You've got [sensors] on the gas, the brake the steering, on the headset. It's got everything. Any kind of movements that they kind of make, I'll be able to find out how bad they're actually doing on the computer itself, Tower explained.
The simulator shows how your taking your eyes off the road for just five seconds at 55-miles per hour can be deadly. At that speed, you would have traveled the length of a football field practically blind.
Sophomore William Lewis found that out firsthand. As soon as he started texting, he crashed the simulator into a virtual construction zone.
Every one of the students that tried the simulator had the same results

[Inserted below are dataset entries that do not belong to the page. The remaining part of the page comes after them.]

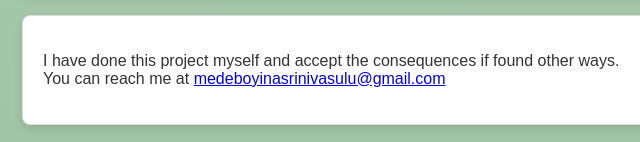
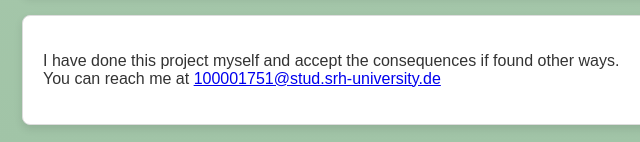
Before and after one commit to Sri968659/Srinivasalu_Medeboyina_Homework_4, a plain HTML site: page index.html in a window 1280 px wide. Shown: the part 2852-2994 px from the top of the page, 297-937 px from the left. Drawn offline with Linux system fonts and the light colour scheme.

Commit message:
Update index.html

```diff
--- a/index.html
+++ b/index.html
@@ -160,7 +160,7 @@
 
         <form action="submit form" method="post">
          <p>I have done this project myself and accept the consequences if found other ways.
-            You can reach me at <a href="mailto: medeboyinasrinivasulu@gmail.com">medeboyinasrinivasulu@gmail.com</a></p>
+            You can reach me at <a href="mailto: 100001751@stud.srh-university.de">100001751@stud.srh-university.de</a></p>
         </form>
 </body>
 </html>
```
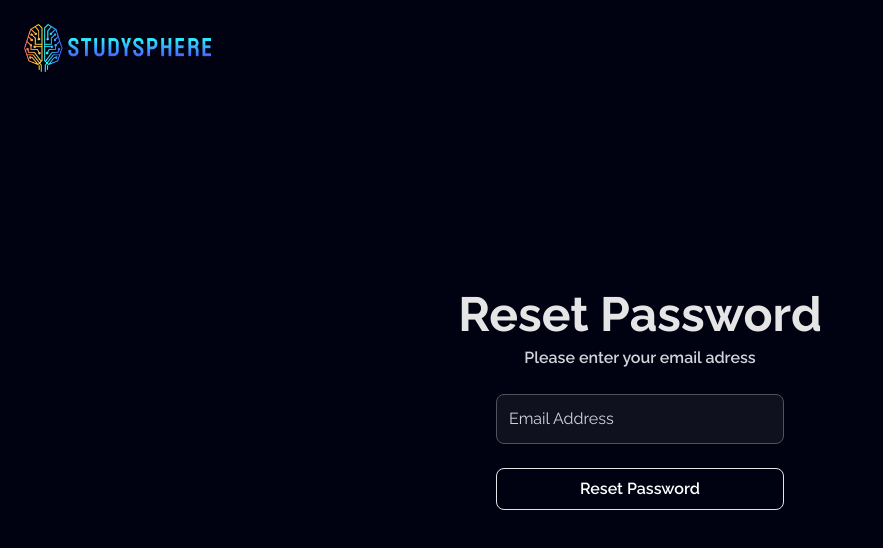
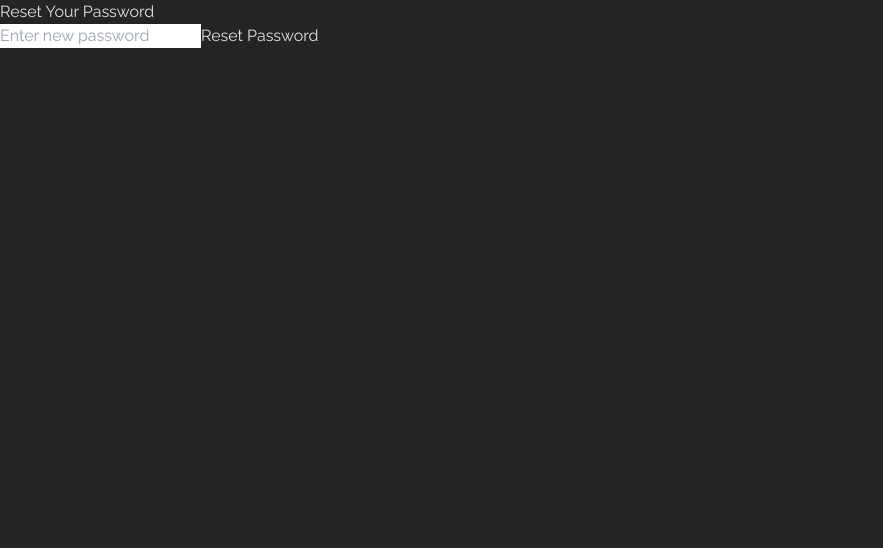
Before and after one commit to hampusbosson/studysphere-app-frontend, a React (Vite) app: page /reset in a window 1280 px wide. Shown: the top 548 px of the page, without its empty margins (0-883 px from the left). Built offline with nearby package versions, Linux system fonts and the light colour scheme; no server answers.

Commit message:
Display confirmation modal when clicking submit button

```diff
--- a/src/Routes/ResetPassword.tsx
+++ b/src/Routes/ResetPassword.tsx
@@ -1,40 +1,43 @@
-import React from "react";
-import Logo from "../components/Header/Logo";
+import React, { useState } from "react";
+import { api } from "../utils/api";
+import { useNavigate, useSearchParams } from "react-router-dom";
+import { AxiosError } from "axios";
 
 const ResetPassword: React.FC = () => {
+  const [password, setPassword] = useState("");
+  const [message, setMessage] = useState("");
+  const [searchParams] = useSearchParams();
+  const navigate = useNavigate();
 
-    const handleSubmit = () => {
-        console.log('submitted')
+  const token = searchParams.get("token");
+
+  const handleSubmit = async (e: React.FormEvent) => {
+    e.preventDefault();
+
+    try {
+      await api.post("/reset-password", { token, newPassword: password });
+      setMessage("Password reset successful!");
+      navigate("/login");
+    } catch (error: unknown) {
+        if (error instanceof AxiosError && error.response?.data?.message) {
+            setMessage(error.response?.data?.message || "Something went wrong.");
+        }
     }
-
+  };
 
   return (
-    <div className="w-full flex flex-col justify-center items-center bg-background h-screen">
-      <div className="absolute top-4 left-4 p-2">
-        <Logo clickable={true} size={48} />
-      </div>
-      <div className="flex flex-col justify-center items-center gap-2 mb-6">
-        <h1 className="text-silver text-4xl md:text-5xl font-bold">
-          Reset Password
-        </h1>
-        <h2 className="text-gray-300 font-semibold">Please enter your email adress</h2>
-      </div>
-      <form
-        onSubmit={handleSubmit}
-        className="flex flex-col gap-4 w-full justify-center items-center"
-      >
+    <div>
+      <h1>Reset Your Password</h1>
+      <form onSubmit={handleSubmit}>
         <input
-          type="text"
-          placeholder="Email Address"
-          className="border border-zinc-600 bg-[#1A1C2999] placeholder-gray-300 p-3 rounded-lg w-72 focus:outline-accent"
+          type="password"
+          placeholder="Enter new password"
+          value={password}
+          onChange={(e) => setPassword(e.target.value)}
         />
-        <button
-          type="submit"
-          className="bg-transparent text-white py-2 px-4 rounded-lg border-silver border w-72 hover:bg-accent transition duration-200 hover:border-accent font-semibold mt-2"
-        >
-          Reset Password
-        </button>
+        <button type="submit">Reset Password</button>
       </form>
+      {message && <p>{message}</p>}
     </div>
   );
 };
```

[You] ran into a tree on the shoulder, explained Towers to another student driver.
[The simulator is] pretty interesting I guess. [It] shows the realities and dangers of driving while texting, said junior Kyle Ward. Just that split second of taking your eyes off the road. That's just how fast you can skid off the road like I did.
Wingate University says the goal is to teach students about all different type of distractions, not just those that come from cell phones, but even those that come from the radio, or even backseat passengers.
Anytime you take your eyes off the road, you know it heightens the chance that something can come out in front of you or that it delays your reaction time, said Wingate counselor Jessica Hylton. You can have a reaction time as a young person that is equal to that of an elderly driver. [Distractions] just put you at higher risk for any type of accident.
In North Carolina, texting while driving has been illegal for about a year. So far, about 1,200 tickets have been written for drivers that were caught texting while behind the wheel.